I’m not really a big “shipping” sort of person, but I love the idea of having the giant Gamagoori Ira and the hyperactive Mankanshoku Mako from Kill la Kill as a couple. So far, the show’s featured various interactions between them, and the surprising level of respect Ira shows for Mako as well as Mako’s own ability to catch Ira off guard makes them come across to me as “equals” even if you can’t call them opposites. They do both operate heavily on loyalty, so maybe they have some similarities after all.

If only Mako had kept her 2-star uniform and its delightful delinquent-ness, they’d be a pretty fearsome combination. Of course there’s always still hope for them to bring it back.

Though, don’t ask me how that masochism stuff is supposed to fit in.

Postignorism

I like the postmodernist idea that when given a work of art,  fiction or anything with any degree of abstraction, everyone interprets it and enjoys it their own way. The artists have power but so does the audience. That said however, I do feel that there is a distinct danger in becoming too wrapped up in your own interpretation, particularly at the expense of what is actually there.

In the case of anime fandom, this often takes the form of watching something through the lens of esoteric criteria such as a set of rules for enjoying (or not enjoying) a series established by a fan community for a fan community. It’s okay to watch Inuyasha because you really like Sango, but it’s another matter entirely to judge a given episode’s merit almost entirely on percentage of Sango content or that the series would be objectively improved by more Sango screen time. Shipping can often become a similar beast. Having a favorite pairing is very reasonable even in series without a hint of romance, but the game changes when a series’ ability to provide ammo for that specific coupling is considered the most vital criteria of success.

There is a delicate balance in terms of arguing for the sake of the creator vs the sake of the audience.

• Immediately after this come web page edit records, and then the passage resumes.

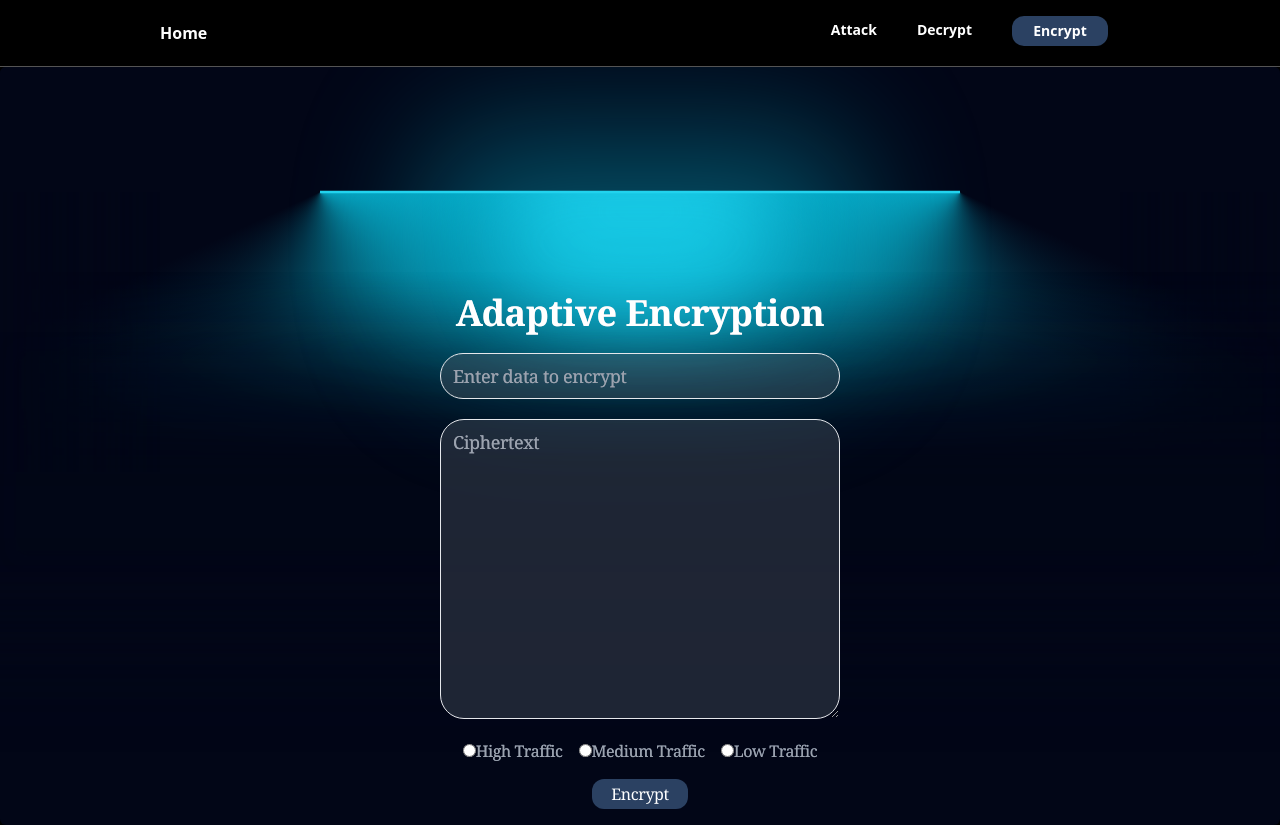
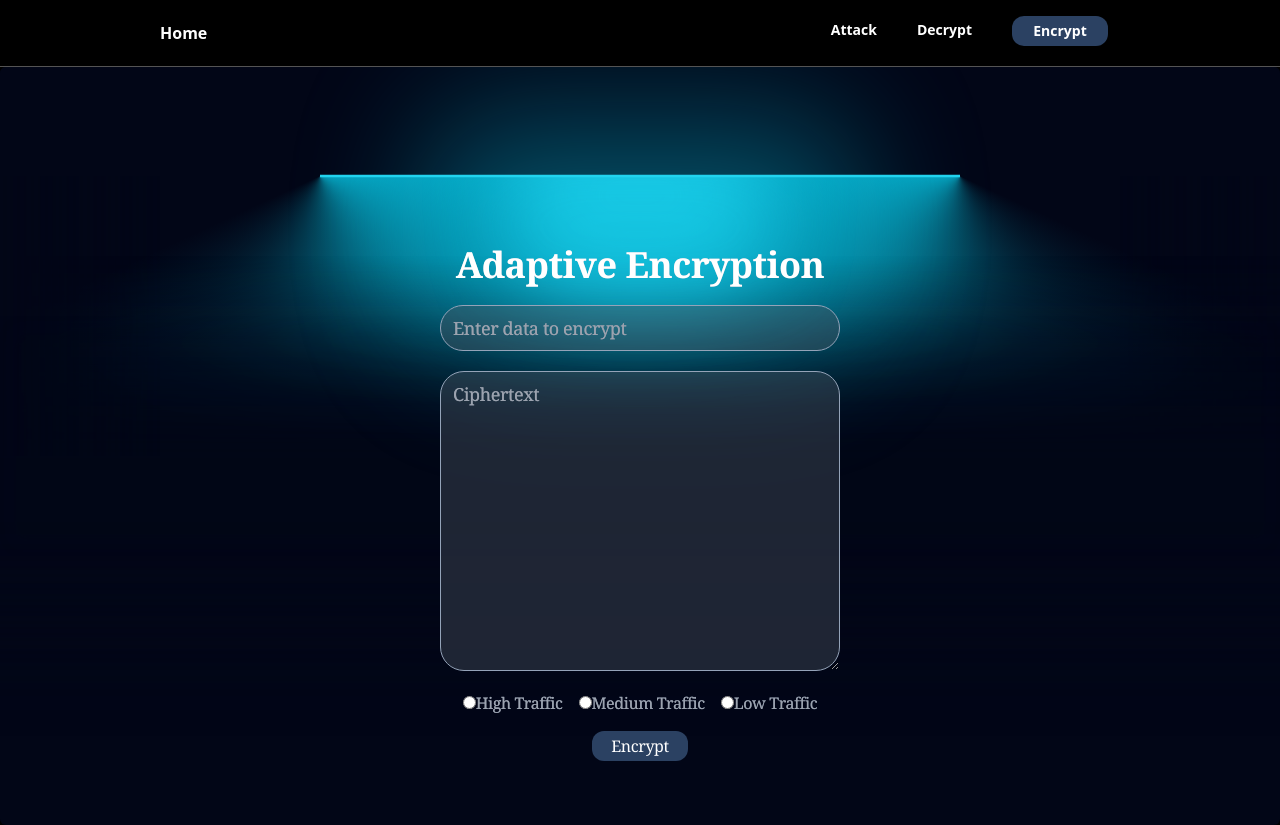
Before and after one commit to Haram-Nagra/Adaptive-Encryption-Based-on-traffic-analysis, a React (Vite) app: page /encrypt in a window 1280 px wide. Built offline with nearby package versions, Linux system fonts and the light colour scheme.

Commit message:
decrypt setting done

```diff
--- a/src/components/encrypt-form.jsx
+++ b/src/components/encrypt-form.jsx
@@ -36,13 +36,13 @@ const EncryptionForm = () => {
         <div className='font-serif flex flex-col items-center gap-y-5'>
             <h1 className='text-4xl text-center text-white font-bold'>Adaptive Encryption</h1>
             <input
-                className='text-lg text-white font-thin border rounded-3xl w-[400px] p-2 px-3 bg-gray-600 bg-opacity-40'
+                className='text-lg text-white font-thin border rounded-3xl w-[400px] p-2 px-3 bg-gray-600 bg-opacity-40 border-slate-400'
                 type="text"
                 value={inputData}
                 onChange={(e) => setInputData(e.target.value)}
                 placeholder="Enter data to encrypt"
             />
-            <textarea className="w-[400px] h-[300px] text-lg text-white font-thin border rounded-3xl  p-2 px-3 bg-gray-600 bg-opacity-40"
+            <textarea className="w-[400px] h-[300px] text-lg text-white font-thin border rounded-3xl  p-2 px-3 bg-gray-600 bg-opacity-40  border-slate-400"
                 placeholder="Ciphertext"
                 value={textareaValue}
                 readOnly>
--- a/src/components/lamp-demo.tsx
+++ b/src/components/lamp-demo.tsx
@@ -17,7 +17,7 @@ return (
         className
     )}
     >
-    <div className="relative flex w-full flex-1 scale-y-125 items-center justify-center isolate z-0 ">
+    <div className="relative flex w-full flex-auto scale-y-125 items-center justify-center isolate z-0 ">
         <motion.div
         initial={{ opacity: 0.5, width: "15rem" }}
         whileInView={{ opacity: 1, width: "40rem" }}
--- a/src/components/lamp.tsx
+++ b/src/components/lamp.tsx
@@ -14,7 +14,7 @@ export default function Lamp({ children }) {
                     duration: 0.8,
                     ease: "easeInOut",
                 }}
-                className="-mt-80 bg-gradient-to-br from-slate-300 to-slate-500 py-4 bg-clip-text text-center font-medium tracking-tight text-transparent"
+                className="-mt-96 bg-gradient-to-br from-slate-300 to-slate-500 py-16 bg-clip-text text-center font-medium tracking-tight text-transparent"
             >
             <div>
                 {children}
--- a/src/pages/decrypt.jsx
+++ b/src/pages/decrypt.jsx
@@ -1,7 +1,10 @@
 import DecryptionForm from "../components/decrypt-form";
+import Lamp from "../components/lamp";
 
 export default function Decrypt(){
     return(
-        <DecryptionForm></DecryptionForm>
+        <Lamp>
+            <DecryptionForm/>
+        </Lamp>
     )
 }
--- a/src/pages/encrypt.jsx
+++ b/src/pages/encrypt.jsx
@@ -4,6 +4,7 @@ import Lamp from "../components/lamp";
 
 export default function Encrypt() {
     return (
+
         <Lamp>
             <EncryptionForm />
         </Lamp>
```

It may sound like I’m faulting the viewers for not going along with what the creators have laid out, but I understand that creators are not infallible gods even when it comes to their own works, and what they think happens in their own story can play out very differently on the page and screen. I encourage people to really understand their own tastes and to not treat their personal criteria as frivolous, but at the same time if your rubric for enjoyment is too narrow, then it starts to reach a point where what you’re demanding from a work of fiction is that it caters to you, even at the expense of the work itself. On some level it’s not even about like or dislike, good or bad, but rather making an opinion on what’s there rather than what doesn’t exist.

I want to emphasize that I’m not trying to tell people they need to enjoy their shows a certain way, as I don’t believe in that. However, what I do believe in is having some sense of how you approach fiction and to acknowledge the whole of the work when thinking about it, and then taking steps from there to express your mode of enjoyment. Indulging your fantasy is okay as long as you don’t confuse it for the “reality” of the story. If you’re going to be ignoring an aspect of a work, at least be somewhat aware that you’re ignoring it.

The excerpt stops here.